» **EXERCISE DESCRIPTION**: Check each line below for "Nextpage" and report how many have it, nothing else.

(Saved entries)
━━━━
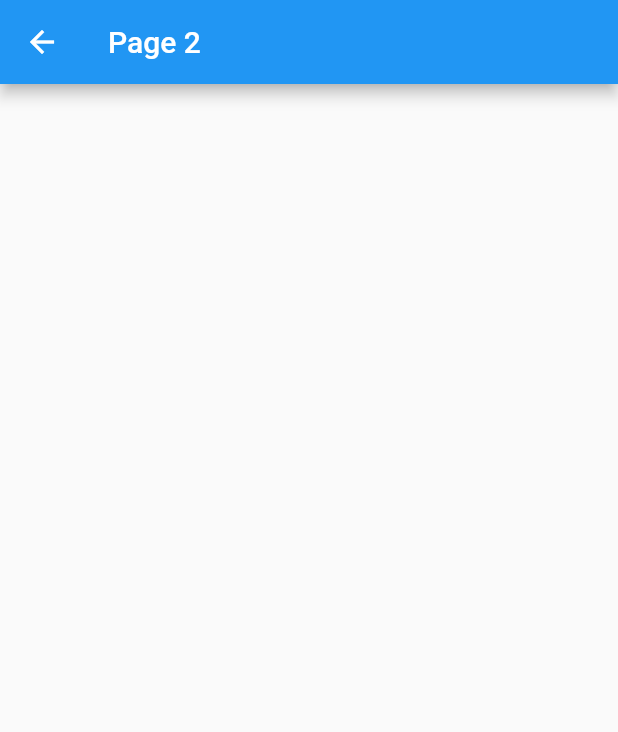
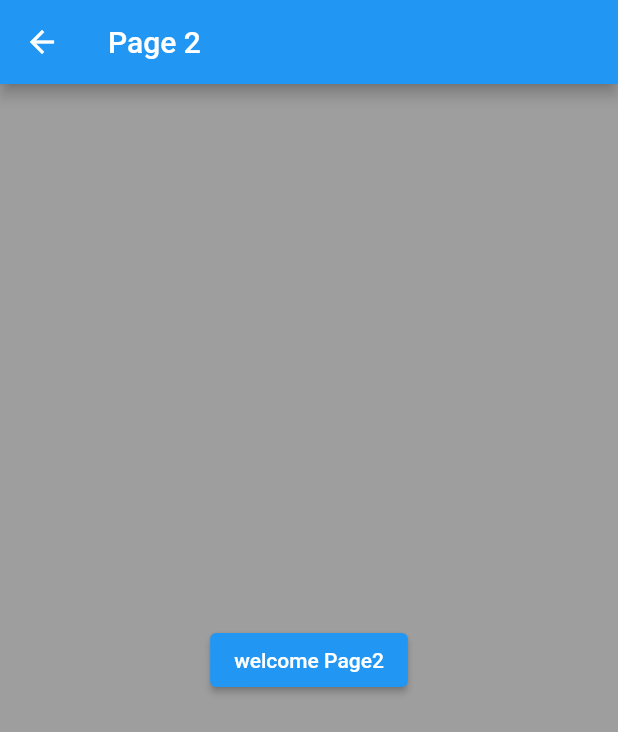
Before and after one commit to KHALEDKHLYAN/awesomeapp_1, a Flutter app: the Nextpage screen opened directly, on a phone screen of 412 x 824 dp. Shown: the top 732 px of the screen. Run offline on Flutter 3.47's test engine with Material 2 defaults, Android fonts, the phone set to English and light mode, and no system bars.

Commit message:
problems onNavigation

```diff
--- a/lib/main.dart
+++ b/lib/main.dart
@@ -116,9 +116,17 @@ class Nextpage extends StatelessWidget {
   @override
   Widget build(BuildContext context) {
     return Scaffold(
-      appBar: AppBar(
-        title: const Text("Page 2"),
-      ),
-    );
+        appBar: AppBar(
+          title: const Text("Page 2"),
+        ),
+        backgroundColor: Colors.black38,
+        body: Center(
+          child: ElevatedButton(
+            onPressed: () {
+              print('wow! Flutter Developer');
+            },
+            child: const Text('welcome Page2'),
+          ),
+        ));
   }
 }
```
━━━━
» **ANSWER FOR THE TASK**: 2